The simple fact is, I like to design websites. I like everything from art directing the layout to actually coding the backend. This explains why I really enjoy the initial process of creating a website, but get bored with maintaining one. Take for example, the previous version of this site. In January of 2009, I converted it to a blog. After several months I lost the drive to post new content because I was simply plugging text into a design template. My role with my own website went from designer to writer.
Don’t get me wrong, I understand the value and importance in generating good content. After all, without content there is little need for design. But, why does good, original content have to be dumped into a generic template when it comes to blogs? Why can’t each new blog post have a fresh new layout accompany it?
If you look at websites such as Apple and Nike, the content of each page is married to an appropriate layout. Content and design are one. But when you look at websites that revolve around articles or blog posts, such as CNN, Smashing Magazine, or The Ministry of Type, the design template reigns supreme. This raises a big question. Can art direction even attempt to keep up with the speed at which content is generated?
There are a few sites and designers that have dared to experiment with this concept. Jason Santa Maria, a web designer out of Brooklyn, has created a new layout for each new post on his site since June of 2008. Travis Gertz and The Bold Italic both have systems in place that allow for each of their articles to have a unique design.
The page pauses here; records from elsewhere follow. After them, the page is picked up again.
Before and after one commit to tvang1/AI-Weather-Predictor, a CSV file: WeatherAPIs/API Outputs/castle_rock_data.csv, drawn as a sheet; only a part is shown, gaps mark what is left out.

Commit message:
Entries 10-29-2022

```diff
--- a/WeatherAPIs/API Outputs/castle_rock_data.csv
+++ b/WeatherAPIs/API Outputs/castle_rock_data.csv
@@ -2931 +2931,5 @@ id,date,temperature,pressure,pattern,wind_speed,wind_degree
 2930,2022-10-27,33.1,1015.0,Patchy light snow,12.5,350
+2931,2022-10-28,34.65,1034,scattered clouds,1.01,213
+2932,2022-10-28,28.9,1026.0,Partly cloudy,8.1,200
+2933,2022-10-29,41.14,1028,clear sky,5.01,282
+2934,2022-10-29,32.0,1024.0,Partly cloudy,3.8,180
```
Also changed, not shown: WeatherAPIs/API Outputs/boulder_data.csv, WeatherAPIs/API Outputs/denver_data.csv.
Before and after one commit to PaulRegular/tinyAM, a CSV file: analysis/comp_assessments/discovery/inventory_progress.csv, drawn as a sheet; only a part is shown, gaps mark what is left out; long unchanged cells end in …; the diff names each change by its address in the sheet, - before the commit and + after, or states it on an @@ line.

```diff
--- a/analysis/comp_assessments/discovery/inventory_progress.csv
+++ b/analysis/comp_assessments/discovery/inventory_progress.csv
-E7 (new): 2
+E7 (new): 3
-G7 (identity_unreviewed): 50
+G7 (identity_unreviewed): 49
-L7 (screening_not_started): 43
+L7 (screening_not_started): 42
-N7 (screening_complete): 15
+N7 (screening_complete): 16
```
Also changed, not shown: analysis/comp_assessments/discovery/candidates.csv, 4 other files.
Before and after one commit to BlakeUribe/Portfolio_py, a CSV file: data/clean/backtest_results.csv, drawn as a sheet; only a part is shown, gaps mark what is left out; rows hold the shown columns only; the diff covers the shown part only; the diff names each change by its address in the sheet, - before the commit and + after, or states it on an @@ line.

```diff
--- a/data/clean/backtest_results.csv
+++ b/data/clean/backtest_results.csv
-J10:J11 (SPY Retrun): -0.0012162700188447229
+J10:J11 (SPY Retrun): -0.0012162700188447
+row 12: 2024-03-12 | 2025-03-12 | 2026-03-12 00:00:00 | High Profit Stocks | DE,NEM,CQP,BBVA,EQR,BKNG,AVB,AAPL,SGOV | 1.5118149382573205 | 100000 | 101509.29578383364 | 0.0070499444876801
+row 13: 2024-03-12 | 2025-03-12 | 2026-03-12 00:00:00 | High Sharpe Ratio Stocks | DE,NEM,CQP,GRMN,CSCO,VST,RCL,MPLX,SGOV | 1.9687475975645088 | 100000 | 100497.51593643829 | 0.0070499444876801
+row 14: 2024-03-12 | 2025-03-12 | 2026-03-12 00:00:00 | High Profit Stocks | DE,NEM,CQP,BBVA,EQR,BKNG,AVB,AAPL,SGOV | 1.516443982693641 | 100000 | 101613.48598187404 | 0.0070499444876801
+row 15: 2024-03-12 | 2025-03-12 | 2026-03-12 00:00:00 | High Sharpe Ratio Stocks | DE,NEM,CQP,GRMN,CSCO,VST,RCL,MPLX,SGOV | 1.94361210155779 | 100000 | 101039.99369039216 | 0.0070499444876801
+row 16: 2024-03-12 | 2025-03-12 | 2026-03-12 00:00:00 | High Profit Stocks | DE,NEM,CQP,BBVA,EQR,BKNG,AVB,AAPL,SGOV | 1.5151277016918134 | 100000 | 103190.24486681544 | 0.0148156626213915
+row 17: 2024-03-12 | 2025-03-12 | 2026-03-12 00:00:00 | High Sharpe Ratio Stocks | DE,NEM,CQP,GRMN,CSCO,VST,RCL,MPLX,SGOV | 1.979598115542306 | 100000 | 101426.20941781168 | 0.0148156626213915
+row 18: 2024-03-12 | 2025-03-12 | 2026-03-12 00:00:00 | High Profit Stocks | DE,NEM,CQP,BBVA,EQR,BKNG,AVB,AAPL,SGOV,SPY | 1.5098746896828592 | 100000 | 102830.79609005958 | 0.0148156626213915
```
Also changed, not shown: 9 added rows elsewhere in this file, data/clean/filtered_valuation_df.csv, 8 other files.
Although creating a unique layout for every new post or article within a site may not always be feasible, for some sites it is proving to be a new approach to online publishing. For the designer who thrives on creating new layouts, this idea is both exciting and refreshing. I’m looking forward to getting in on the fun.